Robson: Oh, absolutely! When I was young, the First World War was a subject we talked about quite a lot—the sort of thing that would be fodder for dinner-table conversation. I was too shy to show him Somewhere in France as I was writing it, but I did make sure he read through it while it was being copy-edited, just to ensure I hadn’t made any errors in my history. He has also been terribly helpful when I hit a brick wall in my research—when I can’t unearth a particular fact, rather than spinning my wheels for hours on end I give him a call and he helps me track it down.
PTBOCanada: You’ve lived in Toronto for many years but grew up in Peterborough. What does Peterborough mean to you? How did it influence/shape your life?
Robson: I went to Thomas A. Stewart for high school, then King’s College at Western for three years. Just before fourth year, my mother died—she was Wendy Robson, a provincial court judge here in town—and I came home to Trent for my last year of undergrad. Then I was off to Oxford for my doctoral degree, which seems like yesterday but was actually more than twenty years ago! Although I live in Toronto, I try to get back to Peterborough a few times a year to visit friends who still live in town. I feel fortunate to have grown up in such a wonderful place—it was big enough to be interesting but not so big that I ever felt lost in the shuffle. Peterborough also is the sort of place where history is everywhere you look—think of the gorgeous heritage buildings downtown, museums like the Canadian Canoe Museum and Lang Century Village (where I worked in my teens), and of course our stunning war memorial. It was designed by Walter Allward, who also created the Canadian National Vimy Memorial in France. In that respect, Peterborough was the perfect place to grow up.
PTBOCanada: Speaking of Vimy, you once served there as an official guide. What did that experience mean to you?

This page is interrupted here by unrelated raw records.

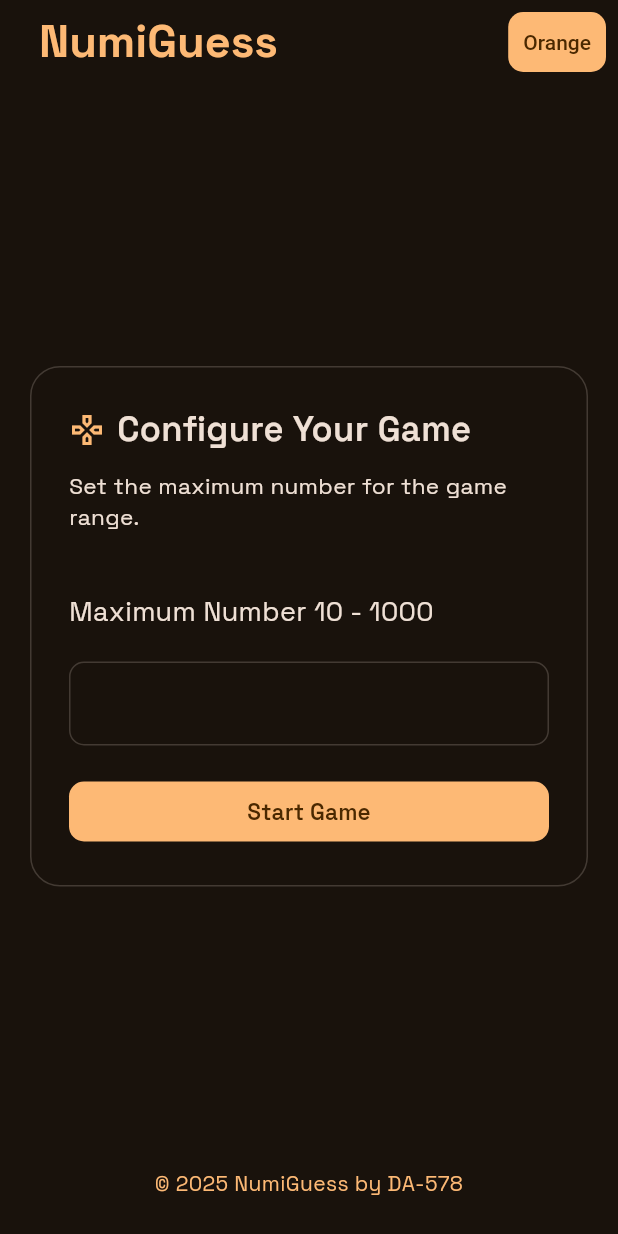
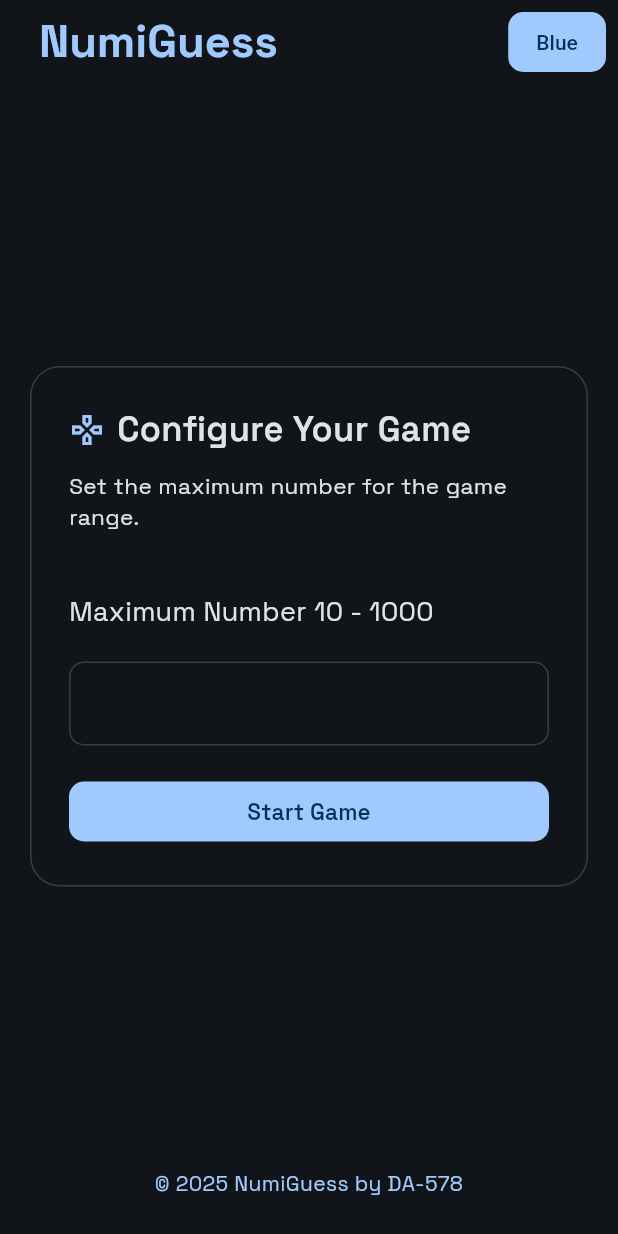
Before and after one commit to da578/numiguess, a Flutter app: the screen it shows after launch, on a phone screen of 412 x 824 dp. Run offline on Flutter 3.47's test engine with Material 3 defaults, Android fonts, the phone set to English and light mode, and no system bars; our stand-ins replace audioplayers, shared_preferences.

Commit message:
feat: implement color customization with local persistence
This commit introduces a new feature allowing users to customize the application's primary theme color. The selected color is now saved locally using Shared Preferences, ensuring that the user's preference persists across app sessions.

- Added `setSeedColor` and `_loadTheme` methods to `ThemeProvider` for color management and persistence.
- Updated `Main` widget to use the persisted seed color for `MaterialApp`'s `ColorScheme`.
- Modified `MyAppBar` to include a dropdown for color selection, which updates the theme provider and reflects the currently selected color upon app restart.
- Ensured correct retrieval of `Color` objects from `SharedPreferences` to maintain `DropdownButton` display accuracy.

```diff
--- a/lib/components/my_app_bar.dart
+++ b/lib/components/my_app_bar.dart
@@ -6,19 +6,26 @@ class MyAppBar extends StatelessWidget implements PreferredSizeWidget {
   const MyAppBar({super.key});
 
   static const Map<String, Color> _availableColors = {
+    'Red': Colors.red,
+    'Orange': Colors.orange,
+    'Yellow': Colors.yellow,
+    'Green': Colors.green,
     'Blue': Colors.blue,
-    'Orange': Colors.orange,
-    'Red': Colors.red,
-    'Green': Colors.green,
+    'Indigo': Colors.indigo,
     'Purple': Colors.purple,
-    'Teal': Colors.teal,
   };
 
   @override
   Widget build(BuildContext context) {
     final colorScheme = Theme.of(context).colorScheme;
     final themeProvider = Provider.of<ThemeProvider>(context);
-    final currentColorSeed = themeProvider.seedColor;
+    final loadedSeedColor = themeProvider.seedColor;
+    Color? displayColor;
+
+    displayColor ??= _availableColors.values.firstWhere(
+      (color) => color.toARGB32() == loadedSeedColor.toARGB32(),
+      orElse: () => Colors.blue,
+    );
 
     void onChanged(Color? seedColor) {
       if (seedColor != null) {
@@ -53,6 +60,7 @@ class MyAppBar extends StatelessWidget implements PreferredSizeWidget {
           ),
           child: DropdownButton<Color>(
             padding: const EdgeInsets.all(10),
+            alignment: Alignment.center,
             style: TextStyle(
               color: colorScheme.onPrimary,
               fontWeight: FontWeight.w500,
@@ -67,7 +75,7 @@ class MyAppBar extends StatelessWidget implements PreferredSizeWidget {
                 )
                 .toList(),
             onChanged: onChanged,
-            value: currentColorSeed,
+            value: displayColor,
             underline: const SizedBox(),
             icon: const SizedBox(),
           ),
--- a/pubspec.yaml
+++ b/pubspec.yaml
@@ -37,6 +37,7 @@ dependencies:
   provider: ^6.1.5
   flutter_launcher_icons: ^0.14.4
   audioplayers: ^6.5.0
+  shared_preferences: ^2.5.3
 
 dev_dependencies:
   flutter_test:
```
Also changed, not shown: lib/theme_provider.dart (+25 -6 lines), pubspec.lock, 1 other file.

Robson: It meant everything. I was among the last generation of guides to have the privilege of welcoming veterans of the First World War to the Memorial. To have had the honour of meeting those men, of shaking their hands and listening to their reminiscences—it really is the sort of thing you never forget. At the time, I told myself that I would find a way to keep their memory alive, and with my books I guess I’m trying to do just that.